The company closed 2020 with revenues of 1,608 million (+ 55%), although acquisitions have left losses of 133 million. The operator has just closed a new purchase in Poland
Cellnex continues its incessant investment rhythm, reaching 36,000 million euros since the birth of the company in 2014, which reached 16,000 million in the 2020 financial year and which continues with the operation announced this Friday of acquisition of Polkomtel Infrastruktura for 1,600 millions of euros. “We are the company that invests the most in telecommunications infrastructures in Europe,” explained Tobías MartÃnez, CEO of Cellnex, asked by EL MUNDO in the presentation of the company’s results.

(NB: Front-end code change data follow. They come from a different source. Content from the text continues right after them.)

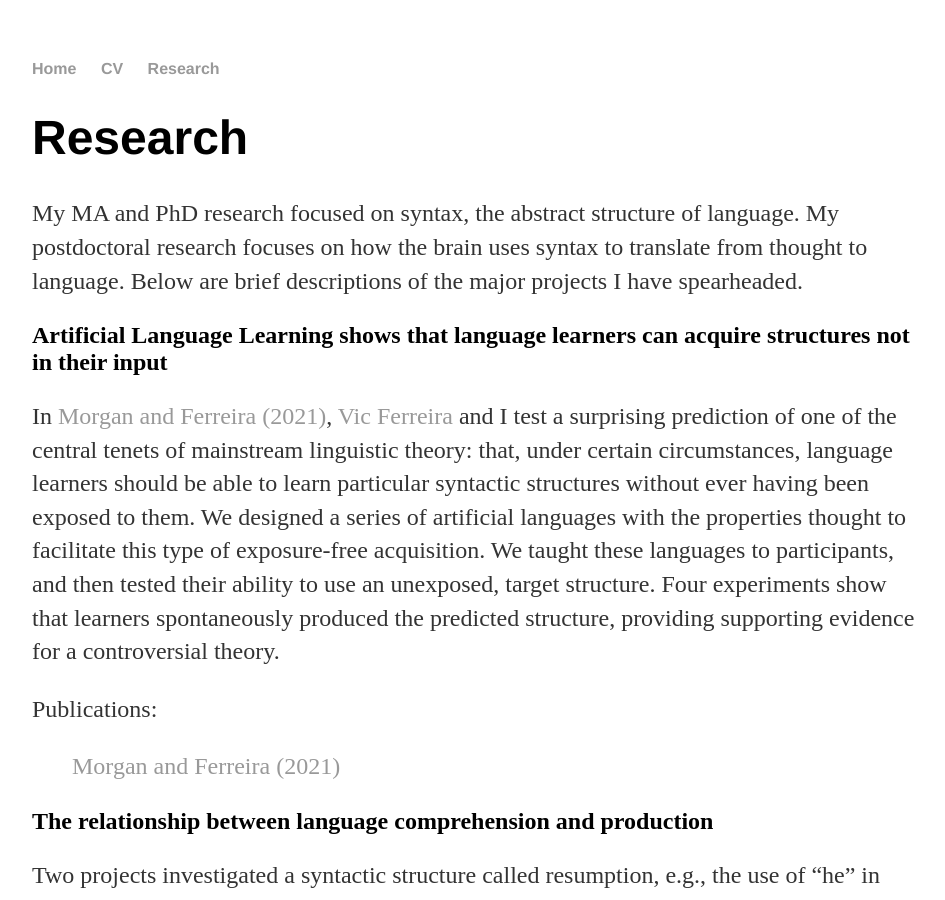
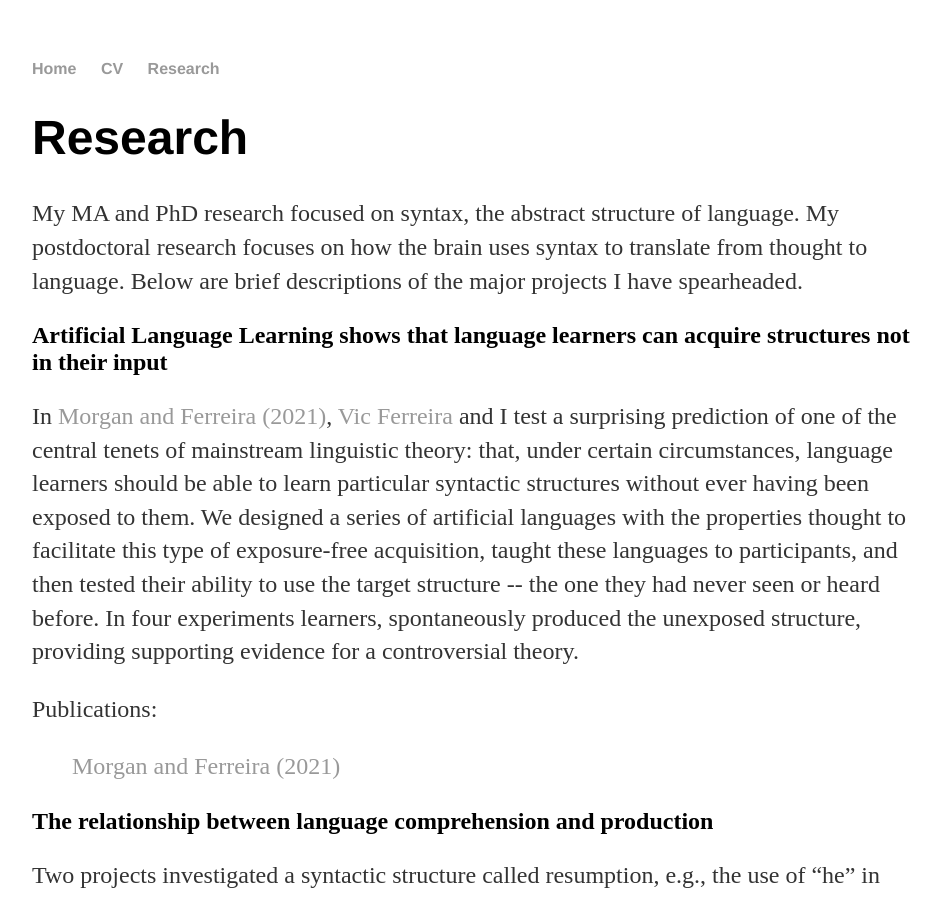
Before and after one commit to adam-milton-morgan/adam-milton-morgan.github.io, a Jekyll site: the page built from research/index.html, in a window 1280 px wide and 900 px high. Shown: the whole window, without its empty margins (160-1105 px from the left). Built offline with Jekyll 4.4.1, drawn with Linux system fonts in a browser that asks for light colours.

Commit message:
Update index.html

```diff
--- a/research/index.html
+++ b/research/index.html
@@ -12,9 +12,8 @@ title: Adam M. Morgan, Cognitive Neuroscientist
 	<h2>Artificial Language Learning shows that language learners can acquire structures not in their input</h2>
 
 	<p>In <a href="https://doi.org/10.1080/20445911.2021.1928678" target="_blank">Morgan and Ferreira (2021)</a>, <a href="https://lpl.ucsd.edu/" target="_blank">Vic Ferreira</a> and I test a surprising prediction of one of the central tenets of mainstream linguistic theory: that, under certain circumstances, language learners should be able to learn particular syntactic structures without ever having been exposed to them.
-		We designed a series of artificial languages with the properties thought to facilitate this type of exposure-free acquisition.
-		We taught these languages to participants, and then tested their ability to use an unexposed, target structure.
-		Four experiments show that learners spontaneously produced the predicted structure, providing supporting evidence for a controversial theory.
+		We designed a series of artificial languages with the properties thought to facilitate this type of exposure-free acquisition, taught these languages to participants, and then tested their ability to use the target structure -- the one they had never seen or heard before.
+		In four experiments learners, spontaneously produced the unexposed structure, providing supporting evidence for a controversial theory.
 	</p>
 
 	<p>Publications:</p>
```
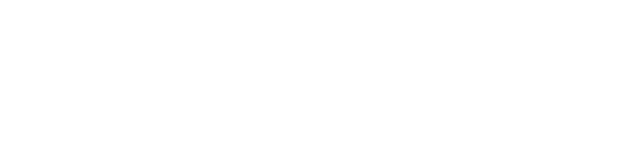
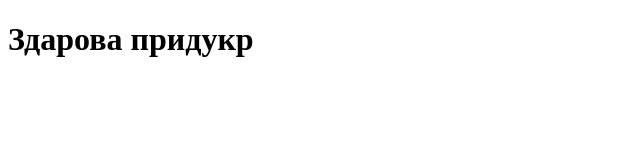
Before and after one commit to Ndfj79/test, a plain HTML site: page index.html in a window 1280 px wide. Shown: the whole page, without its empty margins (0-640 px from the left). Drawn offline with Linux system fonts and the light colour scheme.

Commit message:
Update index.html

```diff
--- a/index.html
+++ b/index.html
@@ -7,6 +7,6 @@
     <title>Document</title>
 </head>
 <body>
-
+    <h1>Здарова придукр</h1>
 </body>
 </html>
```
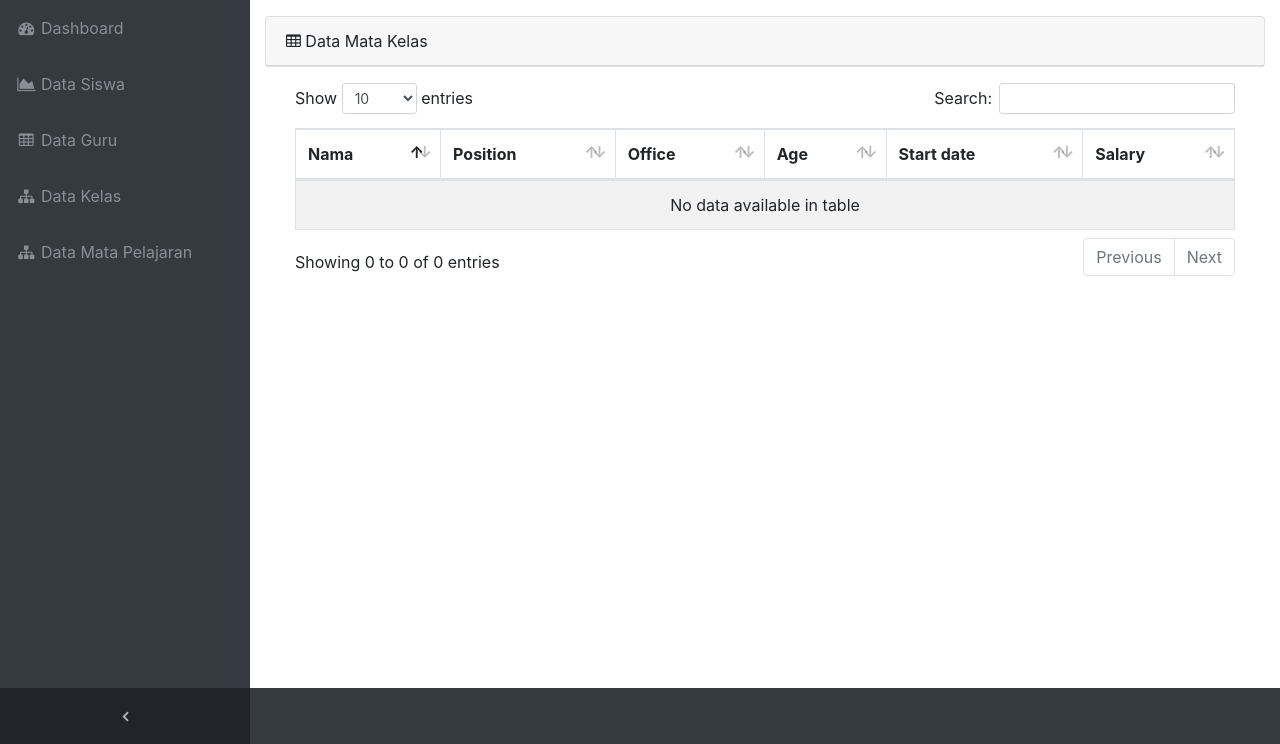
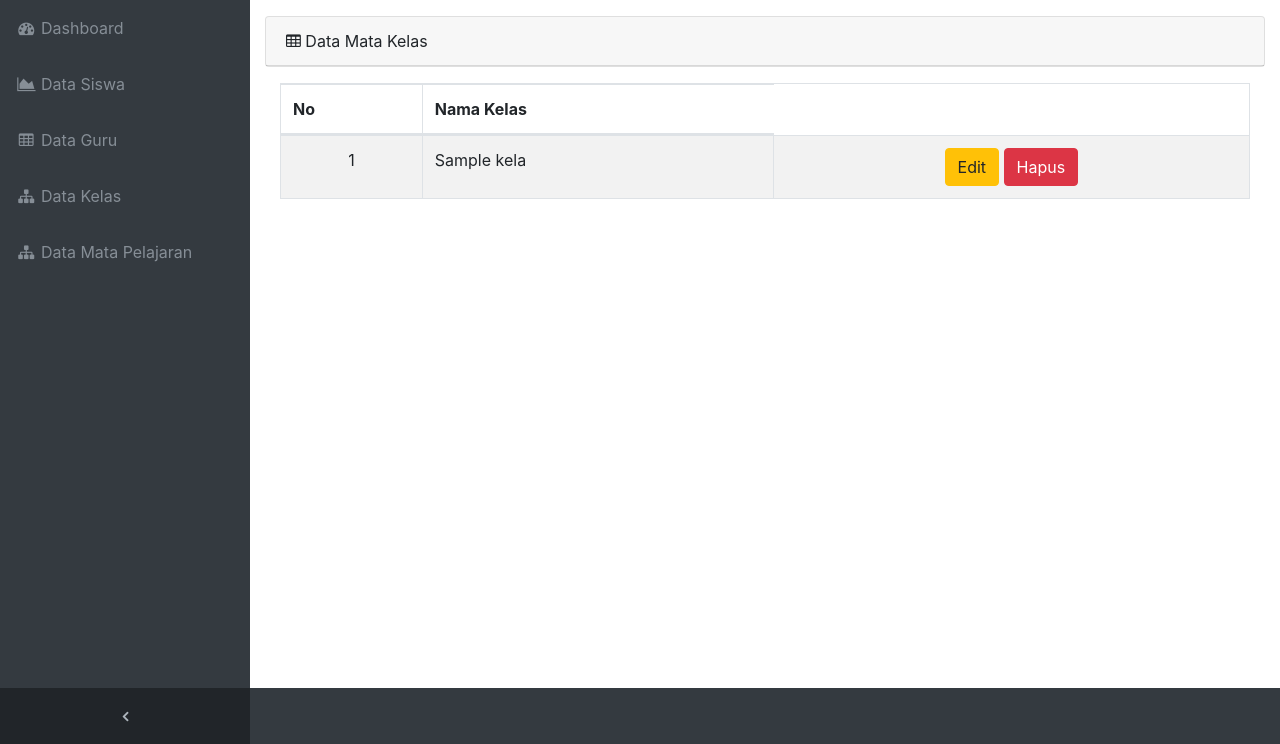
Before and after one commit to fata97/rpl, a PHP site: page /Admin/data_kelas.php in a window 1280 px wide. Shown: the part 56-800 px from the top of the page. Run offline with PHP 8.4, Linux system fonts and the light colour scheme; tables that the repository leaves empty or names only in its code hold one stand-in row (values such as "Sample post"); some libraries are stand-ins or nearby versions.

Commit message:
tampil data

```diff
--- a/table_guru.php
+++ b/table_guru.php
@@ -35,7 +35,6 @@
 			      $i++;
 			      }
 			    ?>
-
         </tbody>
     </table>
 	<script type="text/javascript" src="https://code.jquery.com/jquery-1.12.4.js"></script>
--- a/table_kelas.php
+++ b/table_kelas.php
@@ -7,16 +7,27 @@
 	<table id="example" class="table table-striped table-bordered" cellspacing="0" width="100%">
         <thead>
             <tr>
-                <th>Nama</th>
-                <th>Position</th>
-                <th>Office</th>
-                <th>Age</th>
-                <th>Start date</th>
-                <th>Salary</th>
+                <th>No</th>
+                <th>Nama Kelas</th>
             </tr>
         </thead>
         <tbody>
-
+					<?php
+							include "include/koneksi.php";
+							$i = 0 + 1;
+							$sql = mysqli_query($conn, "SELECT * FROM kelas ORDER BY nama_kelas");
+							while ($hasil = mysqli_fetch_array($sql)) {
+					 ?>
+					 <tr>
+						<td style="text-align: center;"><?php echo $i; ?></td>
+						<td><?php echo $hasil['nama_kelas']; ?></td>
+						<td style="text-align: center;"><a href="editkelas.php?edit=<?php echo $hasil['id_kelas']; ?>" class="btn btn-warning">Edit</a>
+						<a href="proses-hapus-kelas.php?hapus=<?php echo $hasil['id_kelas']; ?>" class="btn btn-danger">Hapus</a></td>
+				</tr>
+				<?php
+						$i++;
+						}
+					?>
         </tbody>
     </table>
 	<script type="text/javascript" src="https://code.jquery.com/jquery-1.12.4.js"></script>
```
Also changed, not shown: table_mapel.php (+18 -2 lines), table_siswa.php (+27 -0 lines).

In 2020, Cellnex revenues rose to 1,608 million euros, 55% above 2019, and EBITDA reached 1,182 million, 72% more than in the year previous. However, the final net result shows a loss of 133 million euros, in which the impact of depreciation is noted (94% more than in 2019) and all the financial costs associated with the acquisitions of a company that would bring together up to 128,000 telecommunications sites managed as a neutral operator. Likewise, net debt has increased to 6,500 million euros, 65% higher than that recorded at the end of the previous year.
MartÃnez has recognized the importance of gaining size for the company, which is encountering more and more rivals, from the tower businesses of telephone companies (such as Vodafone) to the emergence of giants from outside the continent (American Tower after purchasing Telxius infrastructures from TelefÃ³nica).
Cellnex, a Barcelona-based company spun off from Abertis, appreciated 38% in ibex in 2020, a year of pandemic and economic crisis. The forecasts of the group led by MartÃnez are equally optimistic: triple the current Ebitda for the year 2025, when they estimate that it will be between 3,300 and 3,500 million euros. Capex (investment in fixed assets) for the volume of income is around 3% for Cellnex, which intends to maintain this rate in the future; however, the rise of rivals for the management of telecommunications infrastructures could make future acquisitions more expensive and diminish in number.